New oyster farming technique increases productivity, offers entrepreneurial opportunitiesNovember 22nd, 2010 in Biology / Other
A new oyster farming initiative has launched in the northern Gulf of Mexico. The goal of this effort, a collaboration between researchers from LSU and Auburn University, is industry adoption of off-bottom oyster culture to supplement the traditional harvest. Historically, oysters are grown on and harvested from reefs on the water bottom. In this new process, oysters are grown suspended in the water column.
Benefits of this new oyster farming technique include increased productivity; job creation; and continued production of a safe, sustainable domestic oyster supply, according to John Supan, Louisiana Sea Grant and LSU AgCenter oyster specialist, and Bill Walton, Auburn University aquaculture and fisheries specialist. Off-bottom culture also protects oysters from predators, provides a means to reduce fouling, and allows complete harvests of planted oyster seed, a major advantage over traditional oyster harvesting.
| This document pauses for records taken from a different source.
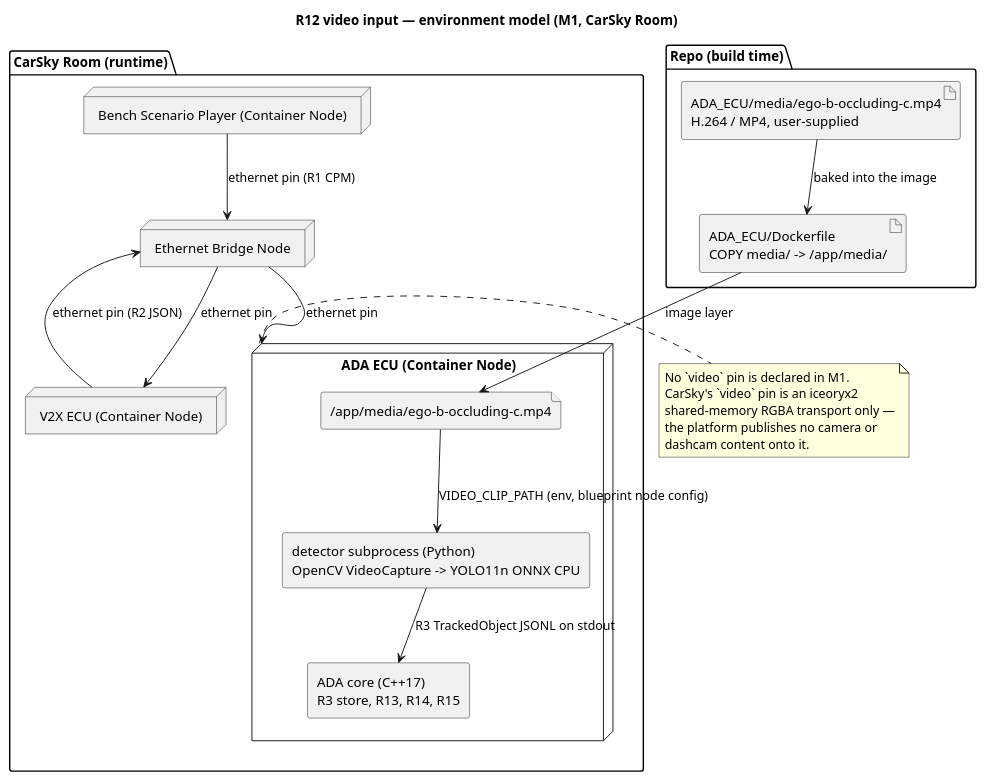
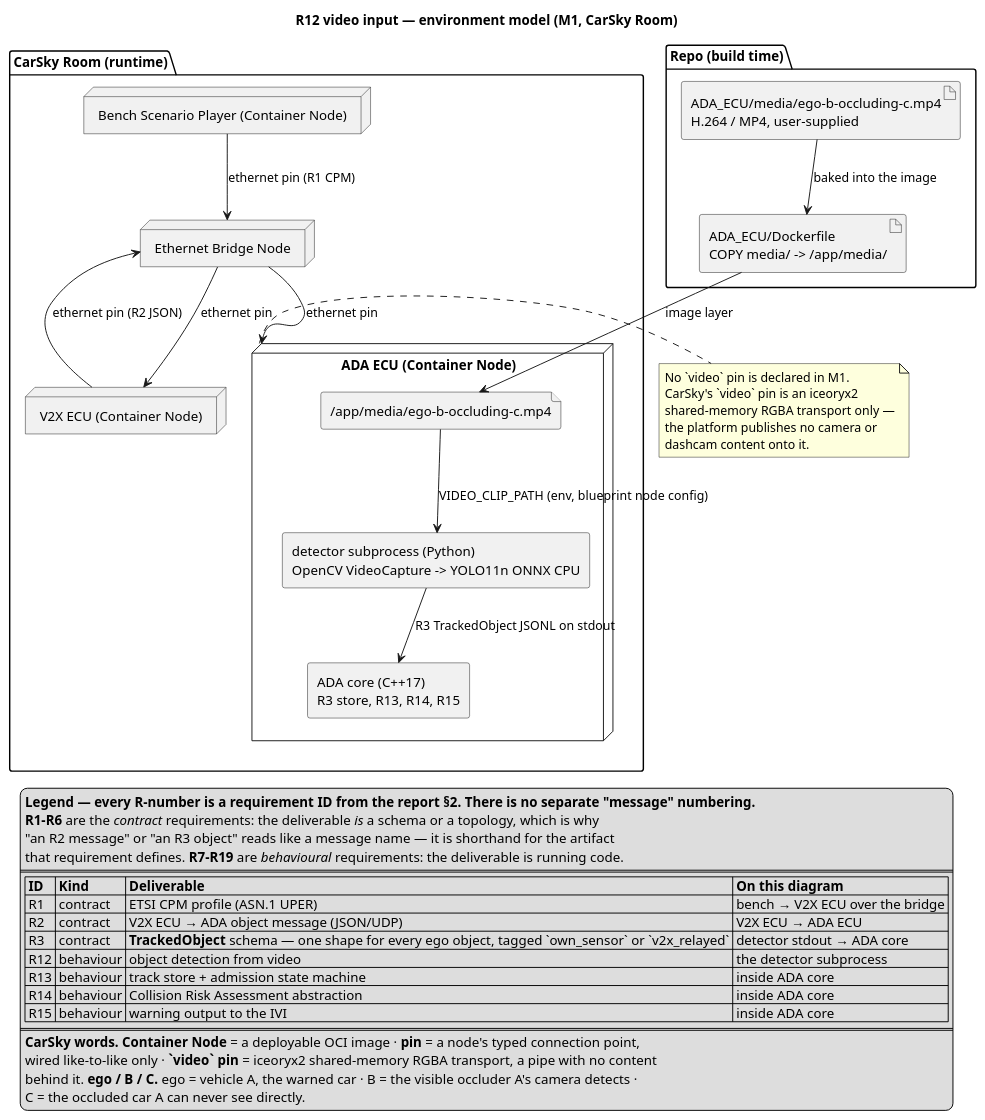
The diagram in ADA_ECU/doc/research_notes/video-source-environment.puml (mnpham2101/FPT-Hackathon2026), drawn with PlantUML before and after one commit. The commit also changed 6 other files, not shown here.

First line of the commit message:
docs: research the Phase 3 video source and the ADA/IVI dashcam fan-out

```diff
--- a/ADA_ECU/doc/research_notes/video-source-environment.puml
+++ b/ADA_ECU/doc/research_notes/video-source-environment.puml
@@ -1,40 +1,61 @@
-@startuml
+@startuml video-source-environment
 title R12 video input — environment model (M1, CarSky Room)
 
 skinparam componentStyle rectangle
 skinparam shadowing false
 
 package "Repo (build time)" {
   artifact "ADA_ECU/media/ego-b-occluding-c.mp4\nH.264 / MP4, user-supplied" as CLIP
   artifact "ADA_ECU/Dockerfile\nCOPY media/ -> /app/media/" as DF
 }
 
 package "CarSky Room (runtime)" {
   node "ADA ECU (Container Node)" as ADA {
     component "detector subprocess (Python)\nOpenCV VideoCapture -> YOLO11n ONNX CPU" as DET
     component "ADA core (C++17)\nR3 store, R13, R14, R15" as CORE
     file "/app/media/ego-b-occluding-c.mp4" as INFILE
   }
   node "Ethernet Bridge Node" as BR
   node "V2X ECU (Container Node)" as V2X
   node "Bench Scenario Player (Container Node)" as BENCH
 }
 
 CLIP --> DF : baked into the image
 DF --> INFILE : image layer
 INFILE --> DET : VIDEO_CLIP_PATH (env, blueprint node config)
 DET --> CORE : R3 TrackedObject JSONL on stdout
 BENCH --> BR : ethernet pin (R1 CPM)
 BR --> V2X : ethernet pin
 V2X --> BR : ethernet pin (R2 JSON)
 BR --> ADA : ethernet pin
 
 note right of ADA
   No `video` pin is declared in M1.
   CarSky's `video` pin is an iceoryx2
   shared-memory RGBA transport only —
   the platform publishes no camera or
   dashcam content onto it.
 end note
 
+legend bottom
+  <b>Legend — every R-number is a requirement ID from the report §2. There is no separate "message" numbering.</b>
+  <b>R1–R6</b> are the //contract// requirements: the deliverable //is// a schema or a topology, which is why
+  "an R2 message" or "an R3 object" reads like a message name — it is shorthand for the artifact
+  that requirement defines. <b>R7–R19</b> are //behavioural// requirements: the deliverable is running code.
+  ====
+  |= ID |= Kind |= Deliverable |= On this diagram |
+  | R1 | contract | ETSI CPM profile (ASN.1 UPER) | bench → V2X ECU over the bridge |
+  | R2 | contract | V2X ECU → ADA object message (JSON/UDP) | V2X ECU → ADA ECU |
+  | R3 | contract | <b>TrackedObject</b> schema — one shape for every ego object, tagged `own_sensor` or `v2x_relayed` | detector stdout → ADA core |
+  | R12 | behaviour | object detection from video | the detector subprocess |
+  | R13 | behaviour | track store + admission state machine | inside ADA core |
+  | R14 | behaviour | Collision Risk Assessment abstraction | inside ADA core |
+  | R15 | behaviour | warning output to the IVI | inside ADA core |
+  ====
+  <b>CarSky words.</b> **Container Node** = a deployable OCI image · **pin** = a node's typed connection point,
+  wired like-to-like only · **`video` pin** = iceoryx2 shared-memory RGBA transport, a pipe with no content
+  behind it. <b>ego / B / C.</b> ego = vehicle A, the warned car · B = the visible occluder A's camera detects ·
+  C = the occluded car A can never see directly.
+endlegend
+
 @enduml
```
"This could be an important addition to a traditional coastal industry," said Walton. "It's clean, green and energy efficient. And, it provides business opportunities to those already in the oyster industry as well as other coastal residents."
"Through proper planning, off-bottom culture can work in harmony with other water uses and users," added Supan. "It can support both part- and full-time incomes, just like natural fisheries but with greater control over the natural variability that dominates bottom harvesting."
Although this program was developed prior to the Deepwater Horizon disaster, the oil spill prompted increased interest in oyster farming.
"We have received more calls and questions about oyster farming in the last four months than we have combined over the prior 12 months," said Walton. "The spill has created a window of opportunity where traditional oystermen are eager, even desperate, to find ways to get back to working on the water as soon as possible."
"Catastrophe causes change," added Supan. "The challenge is to direct change to improve conditions, not to settle for status quo. This project will attempt do just that."
Both the Auburn University Shellfish Laboratory on Dauphin Island, Ala., and the Sea Grant Bivalve Hatchery at the Louisiana Department of Wildlife and Fisheries, or LDWF, Marine Research Laboratory on Grand Isle, La., will provide oyster seed for this tri-state project.
The project is funded through the Louisiana Sea Grant College Program at LSU and the Mississippi-Alabama Sea Grant Consortium by the National Sea Grant College Program's Marine Aquaculture Initiative, a national grant competition. LDWF's Fisheries Research Laboratory in Grand Isle provides research and hatchery space to researchers from the Louisiana Sea Grant. LDWF officials are also working with officials in Plaquemines Parish to develop plans for a facility that would provide space for oyster spat, oysters in the larval stage, to develop before they are utilized by industry.
"Louisiana's oyster fishery has been hit with major natural and man-made disasters in the last five years and has grown wiser for it," said LDWF Assistant Secretary Randy Pausina. "We are thrilled that Louisiana Sea Grant and researchers at Auburn University have worked so diligently to develop new methods for safeguarding and developing our oyster reefs along the coast. Our department is going to work side-by-side with the industry and researchers to help ensure the success of our oyster fishery."
Provided by Louisiana State University
"New oyster farming technique increases productivity, offers entrepreneurial opportunities." November 22nd, 2010. http://phys.org/news/2010-11-oyster-farming-technique-productivity-entrepreneurial.html